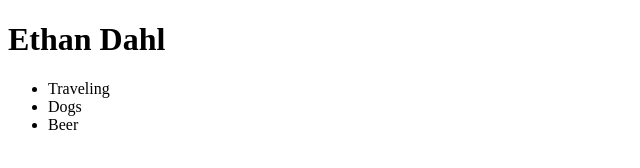
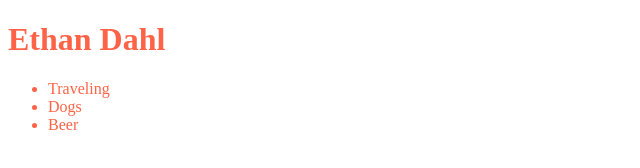
Before and after one commit to p3ncilpuSher/p3ncilpuSher.github.io, a plain HTML site: page index.html in a window 1280 px wide. Shown: the whole page, without its empty margins (0-640 px from the left). Drawn offline with Linux system fonts and the light colour scheme.

Commit message:
New Font Color
Tomato

```diff
--- /dev/null
+++ b/css/styles.css
@@ -0,0 +1,3 @@
+body{
+    color: tomato;
+}
--- a/index.html
+++ b/index.html
@@ -5,6 +5,9 @@
     <meta name="viewport" content="width=device-width, initial-scale=1.0">
     <meta http-equiv="X-UA-Compatible" content="ie=edge">
     <title>Ethan Dahl</title>
+
+    <link rel="stylesheet" href="css/styles.css">
+
 </head>
 <body>
     <h1>Ethan Dahl</h1>
```
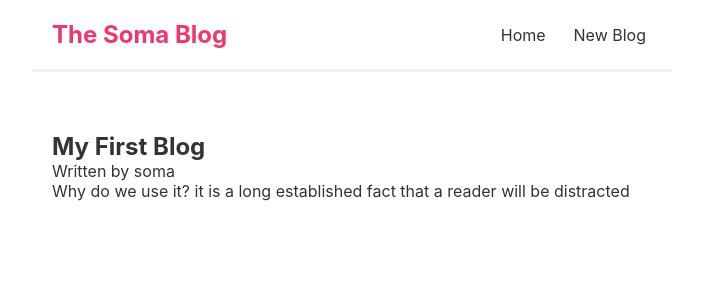
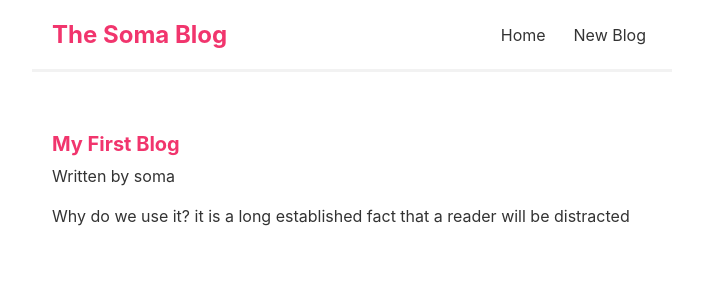
Before and after one commit to B-lovedth/React-Training, a React (Create React App) app: page /blogs/1 in a window 1280 px wide. Shown: the top 300 px of the page, without its empty margins (288-991 px from the left). Built offline with nearby package versions, Linux system fonts and the light colour scheme; data requests are answered from the project's data file; the HTML template or start-up script is replaced by a standard one.

Commit message:
sub coommit

```diff
--- a/src/index.css
+++ b/src/index.css
@@ -50,3 +50,19 @@
 .blog-preveiw a{
     text-decoration: none;
 }
+
+.blog-details h2{
+    font-size: 20px;
+    color: #f1356d;
+    margin-bottom: 10px;
+}
+.blog-details div{
+    margin: 20px 0px;
+}
+.blog-details button{
+    background: #f1356d;
+    color: #fff;
+    border: 0;
+    padding:8px;
+    cursor: pointer;
+}
```
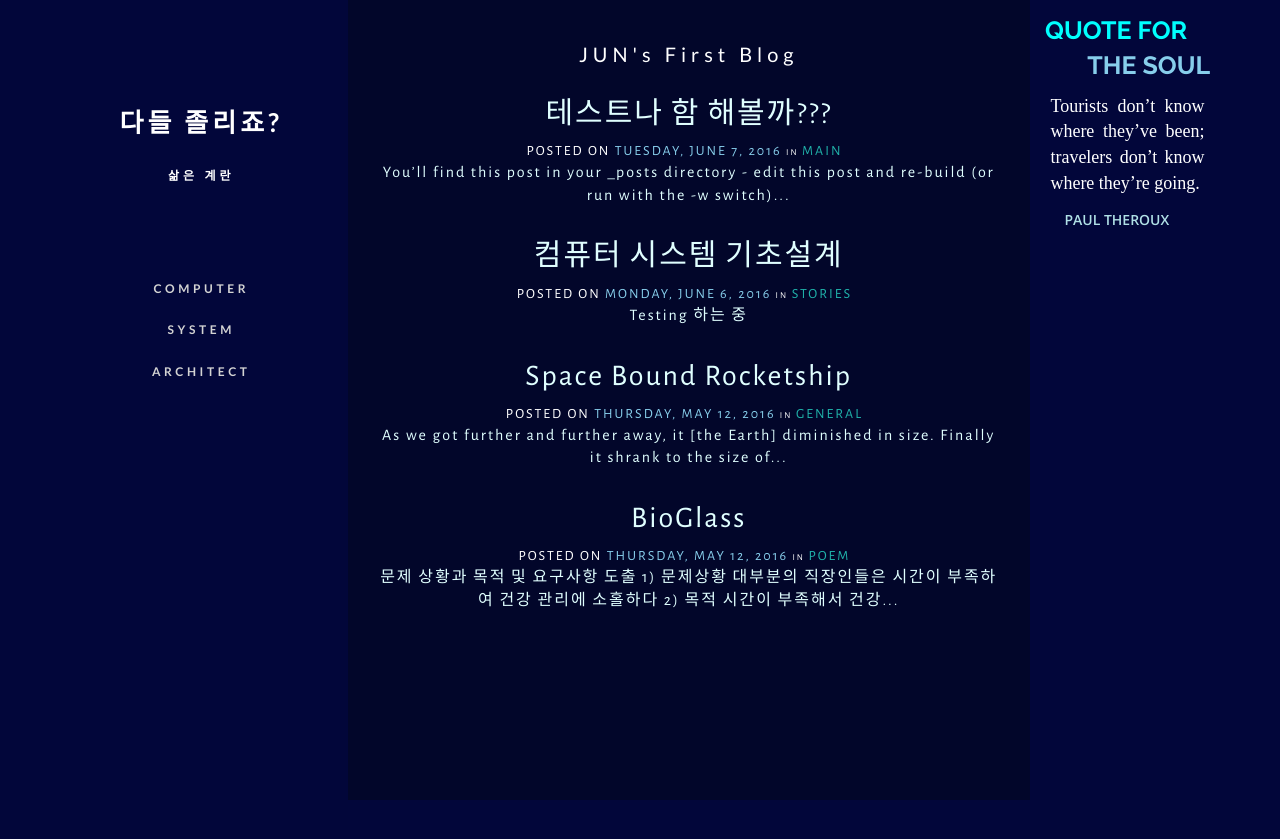
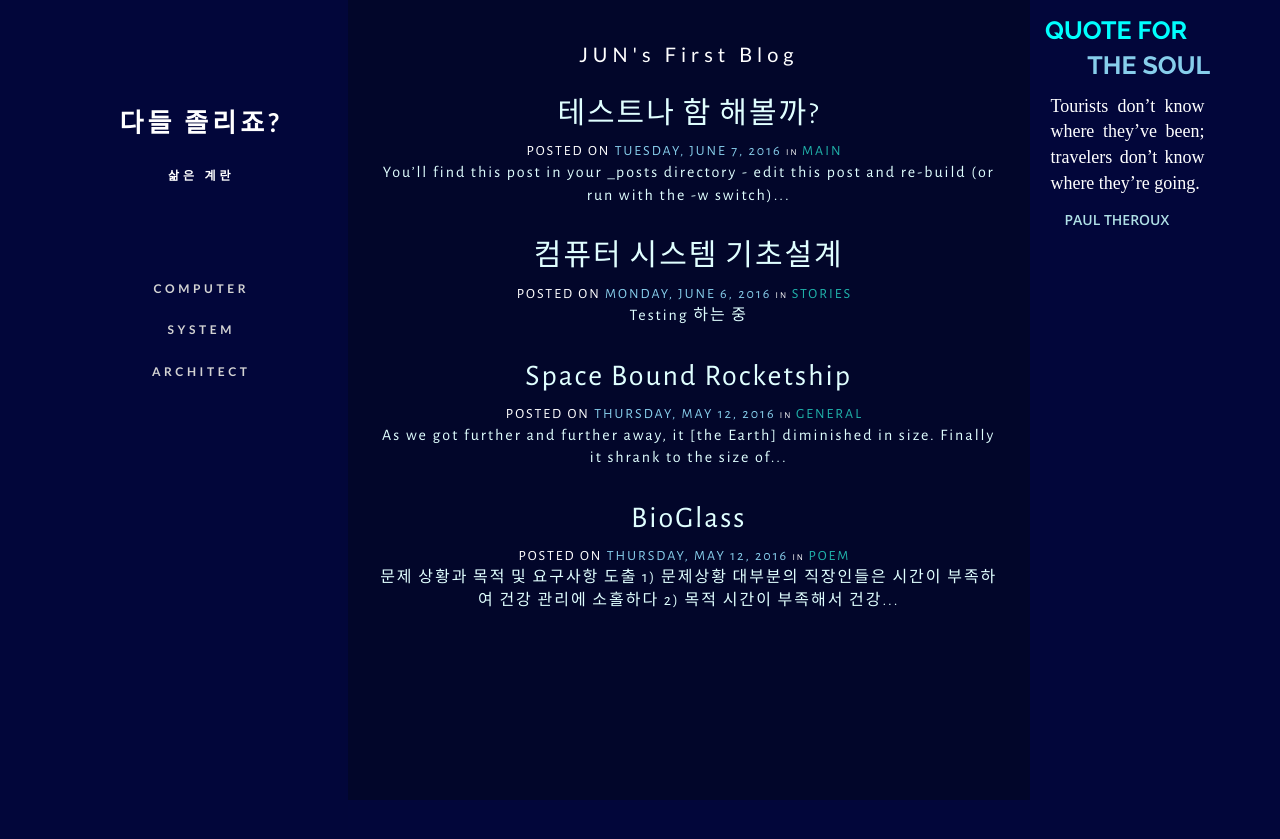
Before and after one commit to strawberryjamsea/trust1303.github.io-1, a Jekyll site: the page built from index.html, in a window 1280 px wide. Shown: the top 839 px of the page. Built offline with Jekyll 4.4.1, drawn with Linux system fonts in a browser that asks for light colours; nearby versions of some CDN libraries.

```diff
--- a/_posts/2016-06-07-sample-content.markdown
+++ b/_posts/2016-06-07-sample-content.markdown
@@ -1,6 +1,6 @@
 ---
 layout: default
-title:  "테스트나 함 해볼까???"
+title:  "테스트나 함 해볼까?"
 date:   2016-06-07 00:02:00
 categories: main
 ---
```
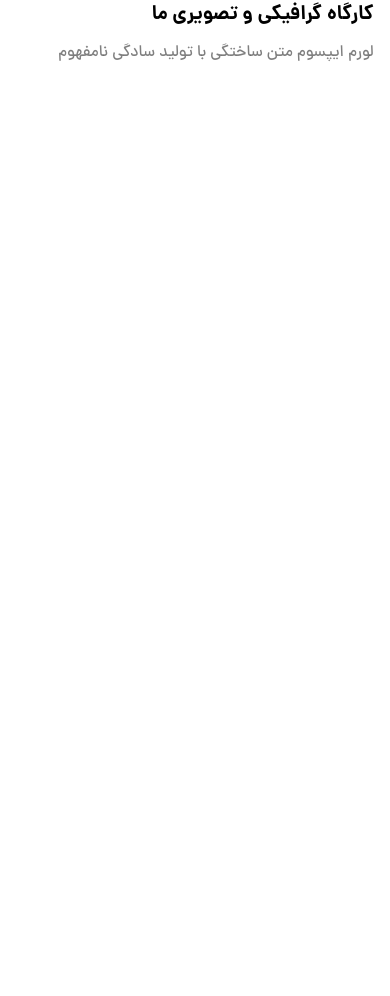
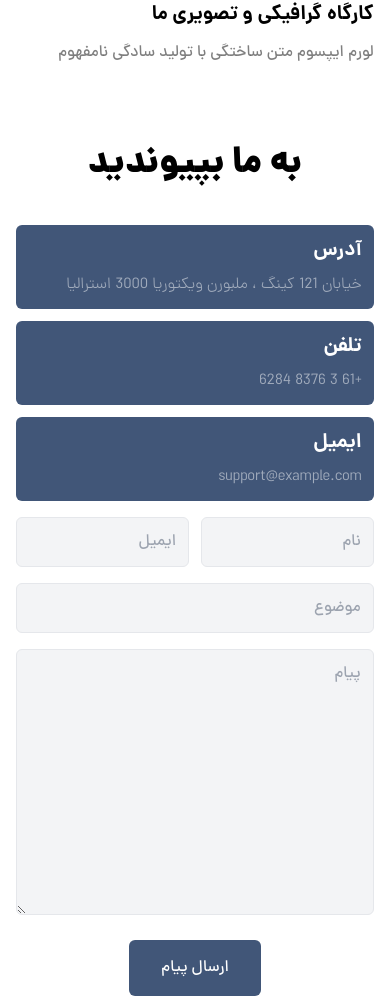
Before and after one commit to mohammadjamshidi8/learn-react__static-website-CLEO, a React (Vite) app: page / in a window 390 px wide. Shown: the part 8052-9048 px from the top of the page. Before the commit the page ends 8197 px from the top, so only its background shows below. Built offline with nearby package versions, Linux system fonts and the light colour scheme.

Commit message:
style: create and responsive join us section

```diff
--- /dev/null
+++ b/src/JoinUs.jsx
@@ -0,0 +1,46 @@
+import React from "react";
+import Address from "./components/Address";
+
+export default function JoinUs() {
+
+    const addressInfo = [
+        {id: 1, title : 'آدرس', text : ' خیابان 121 کینگ ، ملبورن ویکتوریا 3000 استرالیا '},
+        {id: 2, title : 'تلفن', text : '+61 3 8376 6284'},
+        {id: 3, title : 'ایمیل', text : 'support@example.com'},
+    ]
+
+  return (
+    <div className="mobile-container md:tablet-container xl:desktop-container">
+      <div className="w-full flex items-center justify-center">
+        <h3 className="font-black text-4xl"> به ما بپیوندید </h3>
+      </div>
+
+      <div className="w-full flex flex-col md:flex-row md:gap-x-5 md:gap-y-0  gap-y-4 mt-10">
+        <div className="flex flex-col md:w-1/2 gap-y-3">
+            {addressInfo.map(item => (
+                <Address {...item} />
+            ))}
+        </div>
+
+        <div className="md:w-1/2">
+            <form className="flex flex-col gap-y-4" action="">
+                <div className="w-full flex gap-3">
+                    <input className="w-1/2 rounded-md bg-gray-100 px-3 outline-none py-3 border-[1px]" type="text" id="" placeholder="نام"/>
+                    <input className="w-1/2 rounded-md bg-gray-100 px-3 outline-none py-3 border-[1px]" type="email" id="" placeholder="ایمیل" />
+                </div>
+                <div className="w-full">
+                    <input className="w-full rounded-md bg-gray-100 px-3 outline-none py-3 border-[1px]" type="text" id="" placeholder="موضوع" />
+                </div>
+                <div className="w-full">
+                    <textarea className="w-full bg-gray-100 rounded-md px-3 outline-none py-3 border-[1px] md:h-52" id="" cols="30" rows="10" placeholder="پیام"></textarea>
+                </div>
+                <div className="flex justify-center">
+                    <button className="px-8 py-4 bg-primary rounded-md text-white hover:scale-105 transition duration-200">ارسال پیام</button>
+                </div>
+            </form>
+        </div>
+
+      </div>
+    </div>
+  );
+}
--- /dev/null
+++ b/src/components/Address.jsx
@@ -0,0 +1,10 @@
+import React from "react";
+
+export default function Address({title,text}) {
+  return (
+    <div className="flex flex-col gap-y-2 bg-primary text-white p-3 rounded-md">
+      <span className="font-bold text-xl">{title}</span>
+      <span className="text-white text-opacity-50 font-thin">{text}</span>
+    </div>
+  );
+}
--- a/src/main.jsx
+++ b/src/main.jsx
@@ -8,6 +8,7 @@ import SamplesWrapper from './SamplesWrapper.jsx'
 import Presentation from './Presentation.jsx'
 import WorkTogether from './WorkTogether.jsx'
 import Blog from './Blog.jsx'
+import JoinUs from './JoinUs.jsx'
 import './index.css'
 
 ReactDOM.createRoot(document.getElementById('root')).render(
@@ -20,5 +21,6 @@ ReactDOM.createRoot(document.getElementById('root')).render(
     <Presentation/>
     <WorkTogether/>
     <Blog/>
+    <JoinUs/>
   </React.StrictMode>,
 )
```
- - -
# YOUR GOAL
Could you restate all of the data above word for word and skip every picture?

# RESULT
Before and after one commit to p3ncilpuSher/p3ncilpuSher.github.io, a plain HTML site: page index.html in a window 1280 px wide. Shown: the whole page, without its empty margins (0-640 px from the left). Drawn offline with Linux system fonts and the light colour scheme.

Commit message:
New Font Color
Tomato

```diff
--- /dev/null
+++ b/css/styles.css
@@ -0,0 +1,3 @@
+body{
+    color: tomato;
+}
--- a/index.html
+++ b/index.html
@@ -5,6 +5,9 @@
     <meta name="viewport" content="width=device-width, initial-scale=1.0">
     <meta http-equiv="X-UA-Compatible" content="ie=edge">
     <title>Ethan Dahl</title>
+
+    <link rel="stylesheet" href="css/styles.css">
+
 </head>
 <body>
     <h1>Ethan Dahl</h1>
```
Before and after one commit to B-lovedth/React-Training, a React (Create React App) app: page /blogs/1 in a window 1280 px wide. Shown: the top 300 px of the page, without its empty margins (288-991 px from the left). Built offline with nearby package versions, Linux system fonts and the light colour scheme; data requests are answered from the project's data file; the HTML template or start-up script is replaced by a standard one.

Commit message:
sub coommit

```diff
--- a/src/index.css
+++ b/src/index.css
@@ -50,3 +50,19 @@
 .blog-preveiw a{
     text-decoration: none;
 }
+
+.blog-details h2{
+    font-size: 20px;
+    color: #f1356d;
+    margin-bottom: 10px;
+}
+.blog-details div{
+    margin: 20px 0px;
+}
+.blog-details button{
+    background: #f1356d;
+    color: #fff;
+    border: 0;
+    padding:8px;
+    cursor: pointer;
+}
```
Before and after one commit to strawberryjamsea/trust1303.github.io-1, a Jekyll site: the page built from index.html, in a window 1280 px wide. Shown: the top 839 px of the page. Built offline with Jekyll 4.4.1, drawn with Linux system fonts in a browser that asks for light colours; nearby versions of some CDN libraries.

```diff
--- a/_posts/2016-06-07-sample-content.markdown
+++ b/_posts/2016-06-07-sample-content.markdown
@@ -1,6 +1,6 @@
 ---
 layout: default
-title:  "테스트나 함 해볼까???"
+title:  "테스트나 함 해볼까?"
 date:   2016-06-07 00:02:00
 categories: main
 ---
```
Before and after one commit to mohammadjamshidi8/learn-react__static-website-CLEO, a React (Vite) app: page / in a window 390 px wide. Shown: the part 8052-9048 px from the top of the page. Before the commit the page ends 8197 px from the top, so only its background shows below. Built offline with nearby package versions, Linux system fonts and the light colour scheme.

Commit message:
style: create and responsive join us section

```diff
--- /dev/null
+++ b/src/JoinUs.jsx
@@ -0,0 +1,46 @@
+import React from "react";
+import Address from "./components/Address";
+
+export default function JoinUs() {
+
+    const addressInfo = [
+        {id: 1, title : 'آدرس', text : ' خیابان 121 کینگ ، ملبورن ویکتوریا 3000 استرالیا '},
+        {id: 2, title : 'تلفن', text : '+61 3 8376 6284'},
+        {id: 3, title : 'ایمیل', text : 'support@example.com'},
+    ]
+
+  return (
+    <div className="mobile-container md:tablet-container xl:desktop-container">
+      <div className="w-full flex items-center justify-center">
+        <h3 className="font-black text-4xl"> به ما بپیوندید </h3>
+      </div>
+
+      <div className="w-full flex flex-col md:flex-row md:gap-x-5 md:gap-y-0  gap-y-4 mt-10">
+        <div className="flex flex-col md:w-1/2 gap-y-3">
+            {addressInfo.map(item => (
+                <Address {...item} />
+            ))}
+        </div>
+
+        <div className="md:w-1/2">
+            <form className="flex flex-col gap-y-4" action="">
+                <div className="w-full flex gap-3">
+                    <input className="w-1/2 rounded-md bg-gray-100 px-3 outline-none py-3 border-[1px]" type="text" id="" placeholder="نام"/>
+                    <input className="w-1/2 rounded-md bg-gray-100 px-3 outline-none py-3 border-[1px]" type="email" id="" placeholder="ایمیل" />
+                </div>
+                <div className="w-full">
+                    <input className="w-full rounded-md bg-gray-100 px-3 outline-none py-3 border-[1px]" type="text" id="" placeholder="موضوع" />
+                </div>
+                <div className="w-full">
+                    <textarea className="w-full bg-gray-100 rounded-md px-3 outline-none py-3 border-[1px] md:h-52" id="" cols="30" rows="10" placeholder="پیام"></textarea>
+                </div>
+                <div className="flex justify-center">
+                    <button className="px-8 py-4 bg-primary rounded-md text-white hover:scale-105 transition duration-200">ارسال پیام</button>
+                </div>
+            </form>
+        </div>
+
+      </div>
+    </div>
+  );
+}
--- /dev/null
+++ b/src/components/Address.jsx
@@ -0,0 +1,10 @@
+import React from "react";
+
+export default function Address({title,text}) {
+  return (
+    <div className="flex flex-col gap-y-2 bg-primary text-white p-3 rounded-md">
+      <span className="font-bold text-xl">{title}</span>
+      <span className="text-white text-opacity-50 font-thin">{text}</span>
+    </div>
+  );
+}
--- a/src/main.jsx
+++ b/src/main.jsx
@@ -8,6 +8,7 @@ import SamplesWrapper from './SamplesWrapper.jsx'
 import Presentation from './Presentation.jsx'
 import WorkTogether from './WorkTogether.jsx'
 import Blog from './Blog.jsx'
+import JoinUs from './JoinUs.jsx'
 import './index.css'
 
 ReactDOM.createRoot(document.getElementById('root')).render(
@@ -20,5 +21,6 @@ ReactDOM.createRoot(document.getElementById('root')).render(
     <Presentation/>
     <WorkTogether/>
     <Blog/>
+    <JoinUs/>
   </React.StrictMode>,
 )
```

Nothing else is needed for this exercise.